Sleep plays a critical role in our overall physical and mental health throughout life. It helps the body and mind heal and repair itself through the production of cells, and is necessary for the release of growth hormones in young people. Without sleep, healthy emotional function is affected as well.
The effects of sleep deprivation are well documented and can lead to:
- Compromised immune system
- Loss of memory
- Loss of concentration
- Hallucinations (prolonged deprivation)
- Mood swings
- Lack of physical performance
- Increased blood pressure
- Excess weight
- Lack of coordination
- Increase in diabetes
- Lowered hormone production
- Cardiovascular disease
While many of us have become dependent on technology and social media before bedtime, sleep experts at the National Sleep Foundation urge us to, “turn it off” and “tune it out” at least 60 minutes before retiring along with:
- Setting a regular bedtime
- Exposing ourselves to bright light in the daytime and avoiding it at night
- Regular exercise
- Creating a cool sleeping environment
- Avoiding caffeine at night
- No napping late in the day
Nutritional Sleep Support
Sometimes in spite of all we do to get, and maintain restful slumber, we still need help.

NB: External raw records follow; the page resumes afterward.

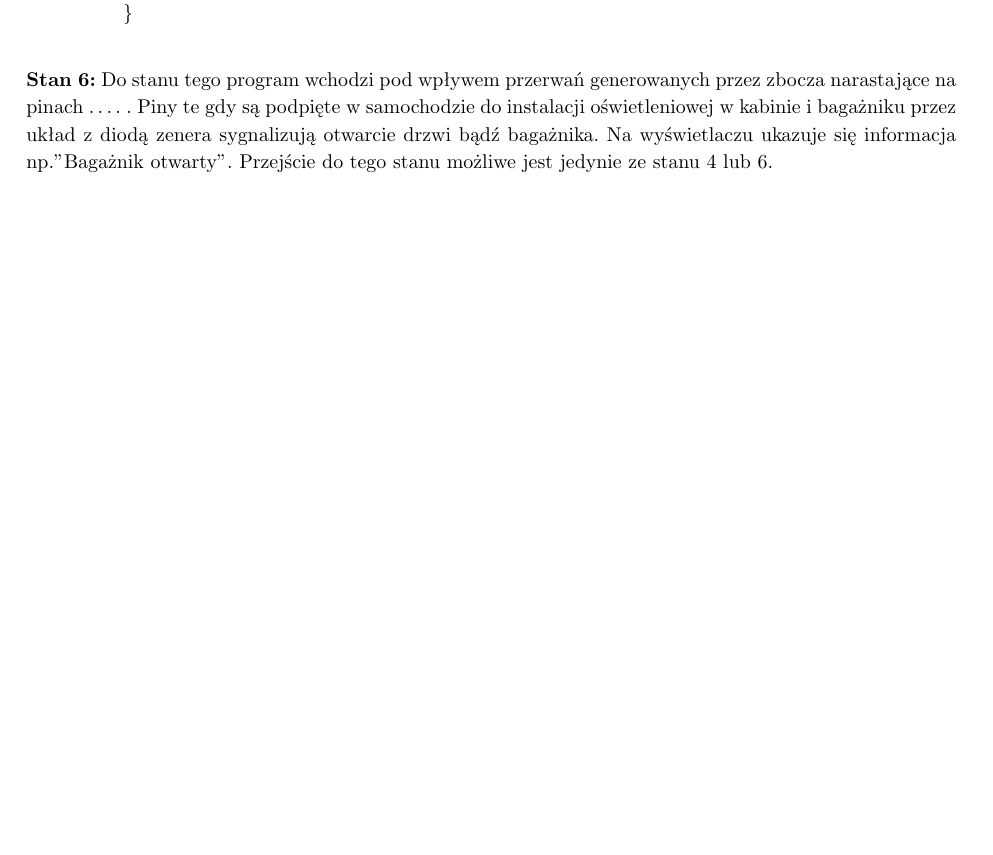
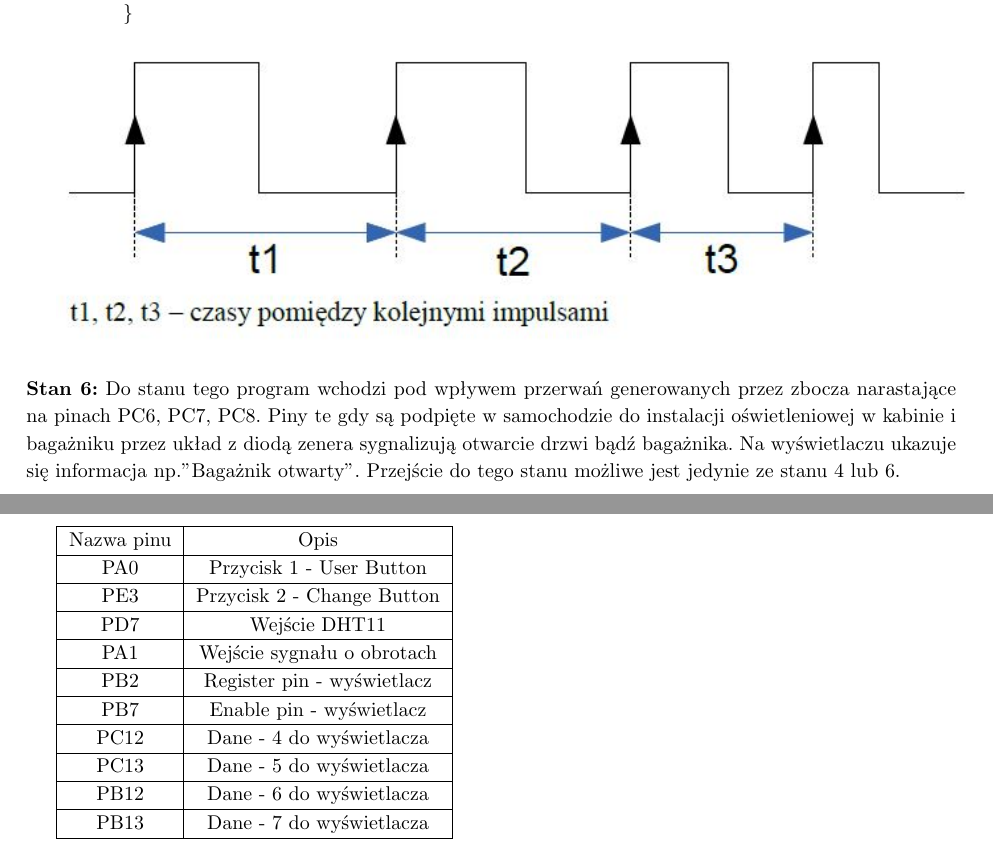
Before and after one commit to DamianAntczak/PTM-, a LaTeX thesis (Dokumentacja/Dokumentacja.tex): part of page 6 of 6 before the commit and two parts of pages 6 and 7 of 7 after it, the two joined at a grey line, cut so that both start at the same text, the shorter picture padded with empty space. Compiled offline with pdfLaTeX; the source files are stored in an older character set and shown here as Unicode.

Commit message:
Aktualizacja dokumentacji.

```diff
--- a/Dokumentacja/Dokumentacja.tex
+++ b/Dokumentacja/Dokumentacja.tex
@@ -262,12 +257,37 @@
 	}
 	\end{lstlisting}
 
+	\includegraphics[width=1\textwidth]{./img/CzasImpuls.JPG}
 
-	\textbf{\\Stan 6:} Do stanu tego program wchodzi pod wpływem przerwań generowanych przez zbocza narastające na
-	pinach …. . Piny te gdy są podpięte w samochodzie do instalacji oświetleniowej w kabinie i
-	bagażniku przez układ z diodą zenera sygnalizują otwarcie drzwi bądź bagażnika. Na wyświetlaczu
-	ukazuje się informacja np.”Bagażnik otwarty”. Przejście do tego stanu możliwe jest jedynie ze
-	stanu 4 lub 6.
+
+	\textbf{\\Stan 6:} Do stanu tego program wchodzi pod wpływem przerwań generowanych przez zbocza narastające na pinach PC6, PC7, PC8. Piny te gdy są podpięte w samochodzie do instalacji oświetleniowej w kabinie i bagażniku przez układ z diodą zenera sygnalizują otwarcie drzwi bądź bagażnika. Na wyświetlaczu ukazuje się informacja np.”Bagażnik otwarty”. Przejście do tego stanu możliwe jest jedynie ze stanu 4 lub 6.
+
+	\newpage
+
+	\begin{tabular}{|c|c|} \hline
+	Nazwa pinu & Opis \\
+	\hline
+	PA0 & Przycisk 1 - User Button \\
+	\hline
+	PE3 & Przycisk 2 - Change Button \\
+	\hline
+	PD7 & Wejście DHT11 \\
+	\hline
+	PA1 & Wejście sygnału o obrotach \\
+	\hline
+	PB2 & Register pin - wyświetlacz \\
+	\hline
+	PB7 & Enable pin - wyświetlacz \\
+	\hline
+	PC12 & Dane - 4 do wyświetlacza \\
+	\hline
+	PC13 & Dane - 5 do wyświetlacza \\
+	\hline
+	PB12 & Dane - 6 do wyświetlacza \\
+	\hline
+	PB13 & Dane - 7 do wyświetlacza \\
+	\hline
+	\end{tabular}
 
 
 \clearpage
```
Also changed, not shown: Dokumentacja/Do-sprawozdania.pdf, Dokumentacja/Dokumentacja.pdf, Dokumentacja/img/CzasImpuls.JPG (added), Dokumentacja/Dokumentacja.tex (35 more changed lines), 1 other file.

Natural nutritional supplements offer additional support without the harmful side effects of narcotics and other sleep aids.
STRESS-RELAX MELATONIN 3MG – CHEWABLE 90 TABS – NATURAL FACTORS
Provides melatonin, the hormone secreted by the pineal gland that is stimulated by darkness. Promotes relaxation of the body.
Stress-Relax 5-Htp 100mg Enteric – 60 Caps – Natural Factors
5-Hydroxytryptophan (5-HTP) is an important amino acid that is necessary for emotional well-being.
Stress-Relax Tranquil Sleep – 60 Chewable Tabs – Natural Factors
Enhances the quality of sleep and supports relaxation naturally.
Given the technological demands, and multitude of distractions many of us face on a daily basis, quality sleep can be difficult. As we grow increasingly dependent on electronic devices to entertain us and keep us connected with others, our ability to wind down at the end of the day may be impaired. Taking steps to eliminate distractions at bedtime, as well as getting the proper balance of nutrition and exercise can help.